##### Study material #####

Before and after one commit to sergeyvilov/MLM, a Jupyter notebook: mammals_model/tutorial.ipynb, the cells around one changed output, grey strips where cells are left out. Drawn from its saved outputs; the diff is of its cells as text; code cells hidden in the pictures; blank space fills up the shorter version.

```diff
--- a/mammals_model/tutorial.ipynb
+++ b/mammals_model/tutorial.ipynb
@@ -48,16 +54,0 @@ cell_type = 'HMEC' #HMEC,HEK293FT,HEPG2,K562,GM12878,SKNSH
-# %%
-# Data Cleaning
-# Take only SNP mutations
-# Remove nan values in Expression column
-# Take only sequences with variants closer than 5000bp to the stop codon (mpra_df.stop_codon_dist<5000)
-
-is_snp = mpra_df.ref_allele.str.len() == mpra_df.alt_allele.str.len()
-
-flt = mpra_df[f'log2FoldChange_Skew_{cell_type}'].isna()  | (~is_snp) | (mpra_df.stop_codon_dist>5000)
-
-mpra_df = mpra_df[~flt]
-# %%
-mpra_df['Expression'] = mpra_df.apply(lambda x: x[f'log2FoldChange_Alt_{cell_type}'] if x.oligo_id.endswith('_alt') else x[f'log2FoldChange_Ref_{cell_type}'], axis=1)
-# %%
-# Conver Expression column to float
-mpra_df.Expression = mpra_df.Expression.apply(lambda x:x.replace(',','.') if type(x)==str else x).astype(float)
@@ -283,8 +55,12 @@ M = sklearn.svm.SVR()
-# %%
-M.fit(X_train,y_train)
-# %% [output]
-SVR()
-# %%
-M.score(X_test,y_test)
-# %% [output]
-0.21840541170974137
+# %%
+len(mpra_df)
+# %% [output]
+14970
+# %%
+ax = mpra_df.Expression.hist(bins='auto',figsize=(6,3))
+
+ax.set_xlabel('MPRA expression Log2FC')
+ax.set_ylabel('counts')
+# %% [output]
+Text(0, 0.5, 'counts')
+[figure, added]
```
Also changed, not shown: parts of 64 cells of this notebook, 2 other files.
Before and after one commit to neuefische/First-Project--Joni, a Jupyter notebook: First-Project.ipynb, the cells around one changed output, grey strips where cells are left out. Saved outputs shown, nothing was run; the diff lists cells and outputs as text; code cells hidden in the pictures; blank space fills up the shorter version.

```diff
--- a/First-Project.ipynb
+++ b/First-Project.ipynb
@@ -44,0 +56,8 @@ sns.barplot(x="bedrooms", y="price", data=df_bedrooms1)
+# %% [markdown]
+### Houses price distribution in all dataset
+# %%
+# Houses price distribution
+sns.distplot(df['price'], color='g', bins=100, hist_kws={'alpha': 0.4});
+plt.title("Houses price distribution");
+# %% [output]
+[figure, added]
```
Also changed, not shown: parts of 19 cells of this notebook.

#####

◆ **Exercise details**: Retype every entry above, word for word.

◆ **Answer below**:
Before and after one commit to sergeyvilov/MLM, a Jupyter notebook: mammals_model/tutorial.ipynb, the cells around one changed output, grey strips where cells are left out. Drawn from its saved outputs; the diff is of its cells as text; code cells hidden in the pictures; blank space fills up the shorter version.

```diff
--- a/mammals_model/tutorial.ipynb
+++ b/mammals_model/tutorial.ipynb
@@ -48,16 +54,0 @@ cell_type = 'HMEC' #HMEC,HEK293FT,HEPG2,K562,GM12878,SKNSH
-# %%
-# Data Cleaning
-# Take only SNP mutations
-# Remove nan values in Expression column
-# Take only sequences with variants closer than 5000bp to the stop codon (mpra_df.stop_codon_dist<5000)
-
-is_snp = mpra_df.ref_allele.str.len() == mpra_df.alt_allele.str.len()
-
-flt = mpra_df[f'log2FoldChange_Skew_{cell_type}'].isna()  | (~is_snp) | (mpra_df.stop_codon_dist>5000)
-
-mpra_df = mpra_df[~flt]
-# %%
-mpra_df['Expression'] = mpra_df.apply(lambda x: x[f'log2FoldChange_Alt_{cell_type}'] if x.oligo_id.endswith('_alt') else x[f'log2FoldChange_Ref_{cell_type}'], axis=1)
-# %%
-# Conver Expression column to float
-mpra_df.Expression = mpra_df.Expression.apply(lambda x:x.replace(',','.') if type(x)==str else x).astype(float)
@@ -283,8 +55,12 @@ M = sklearn.svm.SVR()
-# %%
-M.fit(X_train,y_train)
-# %% [output]
-SVR()
-# %%
-M.score(X_test,y_test)
-# %% [output]
-0.21840541170974137
+# %%
+len(mpra_df)
+# %% [output]
+14970
+# %%
+ax = mpra_df.Expression.hist(bins='auto',figsize=(6,3))
+
+ax.set_xlabel('MPRA expression Log2FC')
+ax.set_ylabel('counts')
+# %% [output]
+Text(0, 0.5, 'counts')
+[figure, added]
```
Also changed, not shown: parts of 64 cells of this notebook, 2 other files.
Before and after one commit to neuefische/First-Project--Joni, a Jupyter notebook: First-Project.ipynb, the cells around one changed output, grey strips where cells are left out. Saved outputs shown, nothing was run; the diff lists cells and outputs as text; code cells hidden in the pictures; blank space fills up the shorter version.

```diff
--- a/First-Project.ipynb
+++ b/First-Project.ipynb
@@ -44,0 +56,8 @@ sns.barplot(x="bedrooms", y="price", data=df_bedrooms1)
+# %% [markdown]
+### Houses price distribution in all dataset
+# %%
+# Houses price distribution
+sns.distplot(df['price'], color='g', bins=100, hist_kws={'alpha': 0.4});
+plt.title("Houses price distribution");
+# %% [output]
+[figure, added]
```
Also changed, not shown: parts of 19 cells of this notebook.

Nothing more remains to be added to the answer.